    Klocke FJ, Baird MG, Lorell BH et al (2003) ACC/AHA/ASNC guidelines for the clinical use of cardiac radionuclide imaging-executive summary: a report of the American College of Cardiology/American Heart Association Task Force on Practice Guidelines (ACC/AHA/ASNC Committee to Revise the 1995 Guidelines for the Clinical Use of Cardiac Radionuclide Imaging). Circulation 108:1404–1418PubMedCrossRefGoogle Scholar
  20. 20.
    Schindler TH, Magosaki N, Jeserich M et al (1999) Fusion imaging: combined visualization of 3D reconstructed coronary artery tree and 3D myocardial scintigraphic image in coronary artery disease. Int J Card Imaging 15:357–368PubMedCrossRefGoogle Scholar
  21. 21.
    Schindler TH, Magosaki N, Jeserich M et al (2000) 3D assessment of myocardial perfusion parameter combined with 3D reconstructed coronary artery tree from digital coronary angiograms. Int J Card Imaging 16:1–12PubMedCrossRefGoogle Scholar
  22. 22.
    Faber TL, Santana CA, Garcia EV et al (2004) Three-dimensional fusion of coronary arteries with myocardial perfusion distributions: clinical validation. J Nucl Med 45:745–753PubMedGoogle Scholar
  23. 23.
    Anonymous (2006) 2006 Image of the Year: focus on cardiac SPECT/CT. J Nucl Med 47:14N–15NGoogle Scholar
  24. 24.
    Gaemperli O, Schepis T, Kaufmann PA (2007) SPECT-CT fusion imaging integrating anatomy and perfusion. Eur Heart J 28:145PubMedCrossRefGoogle Scholar
  25. 25.
    Namdar M, Hany TF, Koepfli P et al (2005) Integrated PET/CT for the assessment of coronary artery disease: a feasibility study. J Nucl Med 46:930–935PubMedGoogle Scholar
  26. 26.
    Hoffmann U, Nagurney JT, Moselewski F et al (2006) Coronary multidetector computed tomography in the assessment of patients with acute chest pain. Circulation 114:2251–2260PubMedCrossRefGoogle Scholar
  27. 27.
    Gerber BL, Belge B, Legros GJ et al (2006) Characterization of acute and chronic myocardial infarcts by multidetector computed tomography: comparison with contrast-enhanced magnetic resonance. Circulation 113:823–833PubMedCrossRefGoogle Scholar
  28. 28.
    Wijns W (2005) The diagnosis of coronary artery disease: in search of a ‘one-stop shop’? J Nucl Med 46:904–905PubMedGoogle Scholar

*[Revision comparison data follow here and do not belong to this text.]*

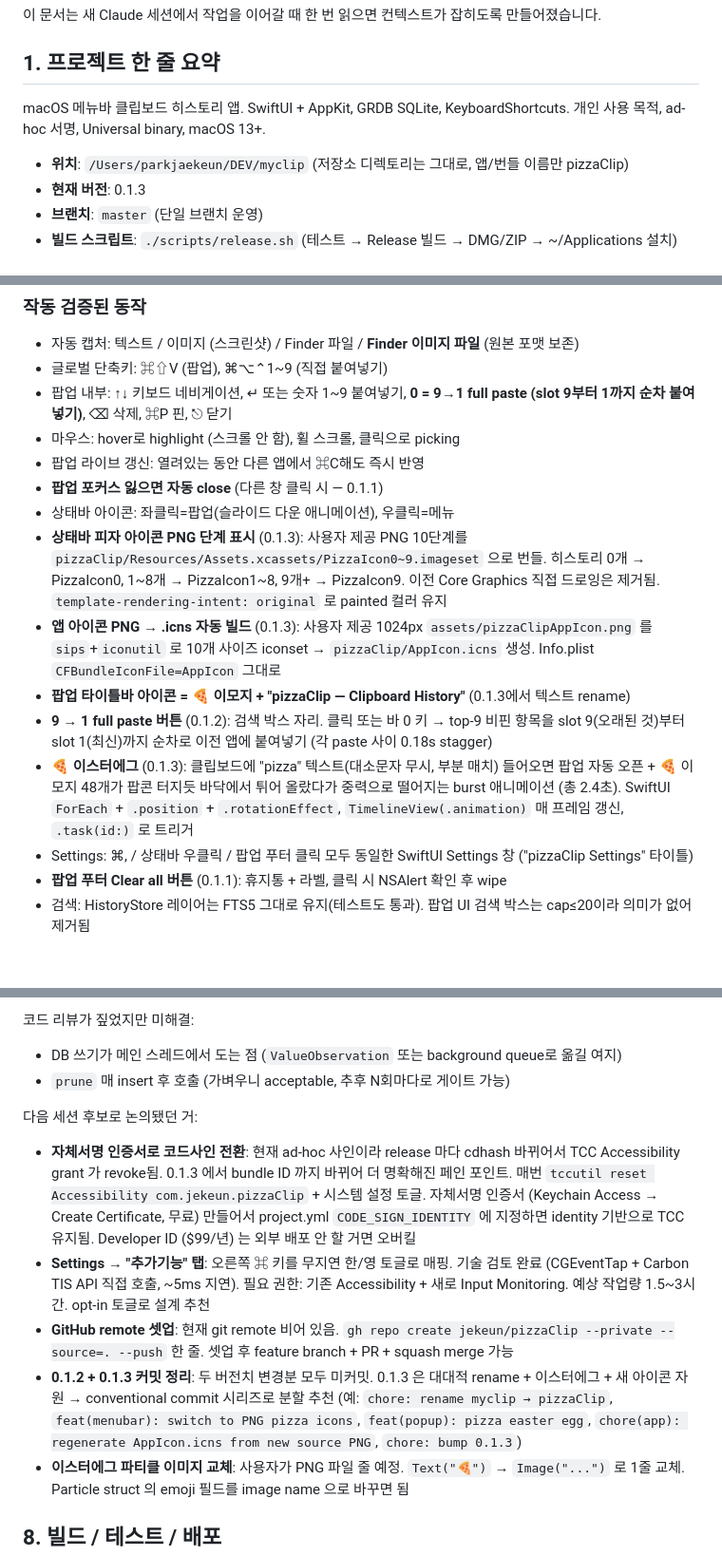
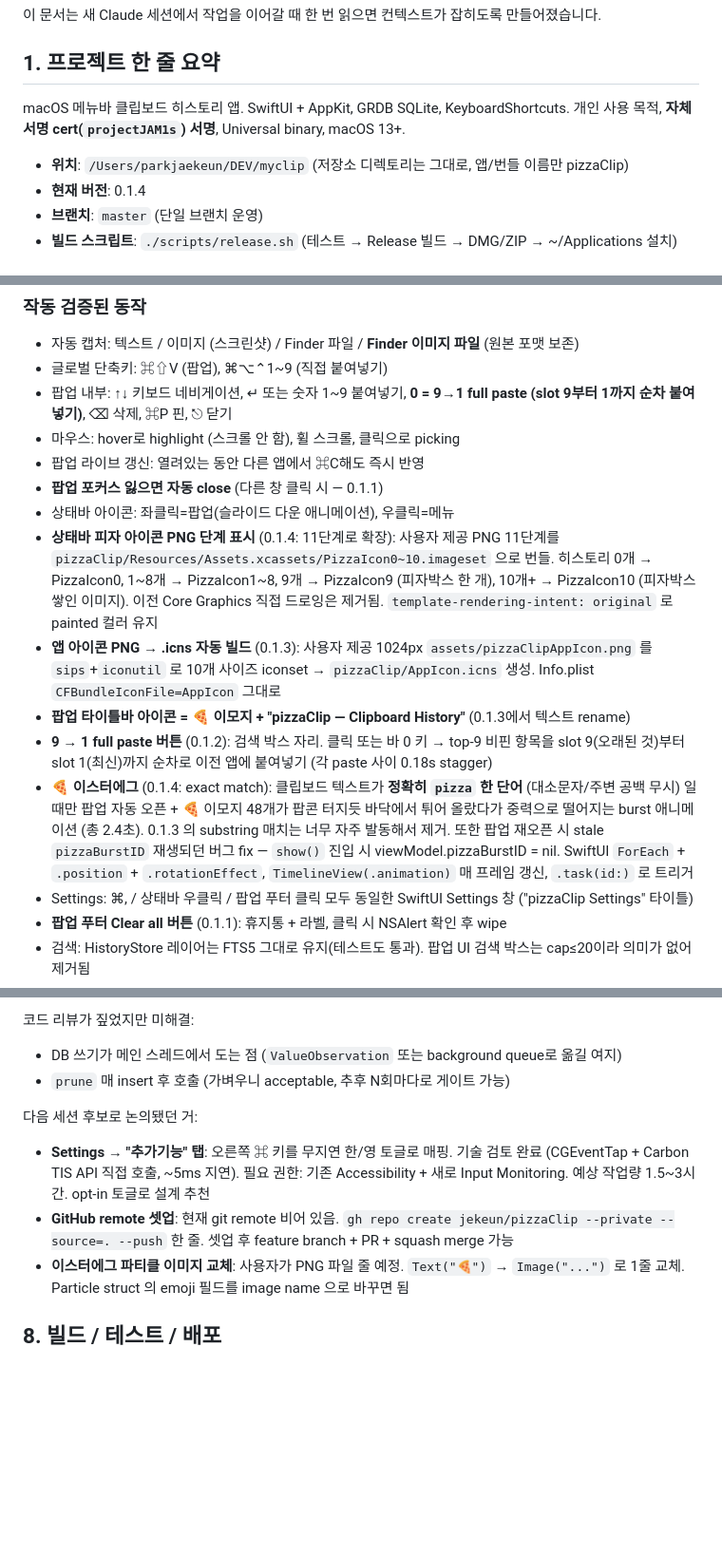
Before and after one commit to parkppuri01/pizzaClip, a Markdown page: docs/HANDOFF.md, 3 parts joined by grey strips. Shown at 95% size. Rendered like a GitHub page; blank space fills up the shorter version.

```diff
--- a/docs/HANDOFF.md
+++ b/docs/HANDOFF.md
@@ -6,10 +6,10 @@
 
 ## 1. 프로젝트 한 줄 요약
 
-macOS 메뉴바 클립보드 히스토리 앱. SwiftUI + AppKit, GRDB SQLite, KeyboardShortcuts. 개인 사용 목적, ad-hoc 서명, Universal binary, macOS 13+.
+macOS 메뉴바 클립보드 히스토리 앱. SwiftUI + AppKit, GRDB SQLite, KeyboardShortcuts. 개인 사용 목적, **자체서명 cert(`projectJAM1s`) 서명**, Universal binary, macOS 13+.
 
 - **위치**: `/Users/parkjaekeun/DEV/myclip` (저장소 디렉토리는 그대로, 앱/번들 이름만 pizzaClip)
-- **현재 버전**: 0.1.3
+- **현재 버전**: 0.1.4
 - **브랜치**: `master` (단일 브랜치 운영)
 - **빌드 스크립트**: `./scripts/release.sh` (테스트 → Release 빌드 → DMG/ZIP → ~/Applications 설치)
 
@@ -34,11 +34,11 @@ macOS 메뉴바 클립보드 히스토리 앱. SwiftUI + AppKit, GRDB SQLite, Ke
 - 팝업 라이브 갱신: 열려있는 동안 다른 앱에서 ⌘C해도 즉시 반영
 - **팝업 포커스 잃으면 자동 close** (다른 창 클릭 시 — 0.1.1)
 - 상태바 아이콘: 좌클릭=팝업(슬라이드 다운 애니메이션), 우클릭=메뉴
-- **상태바 피자 아이콘 PNG 단계 표시** (0.1.3): 사용자 제공 PNG 10단계를 `pizzaClip/Resources/Assets.xcassets/PizzaIcon0~9.imageset` 으로 번들. 히스토리 0개 → PizzaIcon0, 1~8개 → PizzaIcon1~8, 9개+ → PizzaIcon9. 이전 Core Graphics 직접 드로잉은 제거됨. `template-rendering-intent: original` 로 painted 컬러 유지
+- **상태바 피자 아이콘 PNG 단계 표시** (0.1.4: 11단계로 확장): 사용자 제공 PNG 11단계를 `pizzaClip/Resources/Assets.xcassets/PizzaIcon0~10.imageset` 으로 번들. 히스토리 0개 → PizzaIcon0, 1~8개 → PizzaIcon1~8, 9개 → PizzaIcon9 (피자박스 한 개), 10개+ → PizzaIcon10 (피자박스 쌓인 이미지). 이전 Core Graphics 직접 드로잉은 제거됨. `template-rendering-intent: original` 로 painted 컬러 유지
 - **앱 아이콘 PNG → .icns 자동 빌드** (0.1.3): 사용자 제공 1024px `assets/pizzaClipAppIcon.png` 를 `sips`+`iconutil` 로 10개 사이즈 iconset → `pizzaClip/AppIcon.icns` 생성. Info.plist `CFBundleIconFile=AppIcon` 그대로
 - **팝업 타이틀바 아이콘 = 🍕 이모지 + "pizzaClip — Clipboard History"** (0.1.3에서 텍스트 rename)
 - **9 → 1 full paste 버튼** (0.1.2): 검색 박스 자리. 클릭 또는 바 0 키 → top-9 비핀 항목을 slot 9(오래된 것)부터 slot 1(최신)까지 순차로 이전 앱에 붙여넣기 (각 paste 사이 0.18s stagger)
-- **🍕 이스터에그** (0.1.3): 클립보드에 "pizza" 텍스트(대소문자 무시, 부분 매치) 들어오면 팝업 자동 오픈 + 🍕 이모지 48개가 팝콘 터지듯 바닥에서 튀어 올랐다가 중력으로 떨어지는 burst 애니메이션 (총 2.4초). SwiftUI `ForEach` + `.position` + `.rotationEffect`, `TimelineView(.animation)` 매 프레임 갱신, `.task(id:)` 로 트리거
+- **🍕 이스터에그** (0.1.4: exact match): 클립보드 텍스트가 **정확히 `pizza` 한 단어** (대소문자/주변 공백 무시) 일 때만 팝업 자동 오픈 + 🍕 이모지 48개가 팝콘 터지듯 바닥에서 튀어 올랐다가 중력으로 떨어지는 burst 애니메이션 (총 2.4초). 0.1.3 의 substring 매치는 너무 자주 발동해서 제거. 또한 팝업 재오픈 시 stale `pizzaBurstID` 재생되던 버그 fix — `show()` 진입 시 viewModel.pizzaBurstID = nil. SwiftUI `ForEach` + `.position` + `.rotationEffect`, `TimelineView(.animation)` 매 프레임 갱신, `.task(id:)` 로 트리거
 - Settings: ⌘, / 상태바 우클릭 / 팝업 푸터 클릭 모두 동일한 SwiftUI Settings 창 ("pizzaClip Settings" 타이틀)
 - **팝업 푸터 Clear all 버튼** (0.1.1): 휴지통 + 라벨, 클릭 시 NSAlert 확인 후 wipe
 - 검색: HistoryStore 레이어는 FTS5 그대로 유지(테스트도 통과). 팝업 UI 검색 박스는 cap≤20이라 의미가 없어 제거됨
@@ -155,10 +157,8 @@ docs/
 
 다음 세션 후보로 논의됐던 거:
 
-- **자체서명 인증서로 코드사인 전환**: 현재 ad-hoc 사인이라 release 마다 cdhash 바뀌어서 TCC Accessibility grant 가 revoke됨. 0.1.3 에서 bundle ID 까지 바뀌어 더 명확해진 페인 포인트. 매번 `tccutil reset Accessibility com.jekeun.pizzaClip` + 시스템 설정 토글. 자체서명 인증서 (Keychain Access → Create Certificate, 무료) 만들어서 project.yml `CODE_SIGN_IDENTITY` 에 지정하면 identity 기반으로 TCC 유지됨. Developer ID ($99/년) 는 외부 배포 안 할 거면 오버킬
 - **Settings → "추가기능" 탭**: 오른쪽 ⌘ 키를 무지연 한/영 토글로 매핑. 기술 검토 완료 (CGEventTap + Carbon TIS API 직접 호출, ~5ms 지연). 필요 권한: 기존 Accessibility + 새로 Input Monitoring. 예상 작업량 1.5~3시간. opt-in 토글로 설계 추천
 - **GitHub remote 셋업**: 현재 git remote 비어 있음. `gh repo create jekeun/pizzaClip --private --source=. --push` 한 줄. 셋업 후 feature branch + PR + squash merge 가능
-- **0.1.2 + 0.1.3 커밋 정리**: 두 버전치 변경분 모두 미커밋. 0.1.3 은 대대적 rename + 이스터에그 + 새 아이콘 자원 → conventional commit 시리즈로 분할 추천 (예: `chore: rename myclip → pizzaClip`, `feat(menubar): switch to PNG pizza icons`, `feat(popup): pizza easter egg`, `chore(app): regenerate AppIcon.icns from new source PNG`, `chore: bump 0.1.3`)
 - **이스터에그 파티클 이미지 교체**: 사용자가 PNG 파일 줄 예정. `Text("🍕")` → `Image("...")` 로 1줄 교체. Particle struct 의 emoji 필드를 image name 으로 바꾸면 됨
 
 ## 8. 빌드 / 테스트 / 배포
```
Also changed, not shown: other parts of docs/HANDOFF.md (+32 -2 lines), docs/qa/checklist.md (+12 -10 lines).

Copyright information

© Springer-Verlag Italia 2007

Authors and Affiliations

  • P. A. Kaufmann
    • 1
  • H. Alkadhi
    • 2
  1. 1.Nuclear Medicine and Cardiology, Department of Medical RadiologyUniversity HospitalZurichSwitzerland
  2. 2.Institute of Diagnostic Radiology, Department of Medical RadiologyUniversity HospitalZurichSwitzerland

Personalised recommendations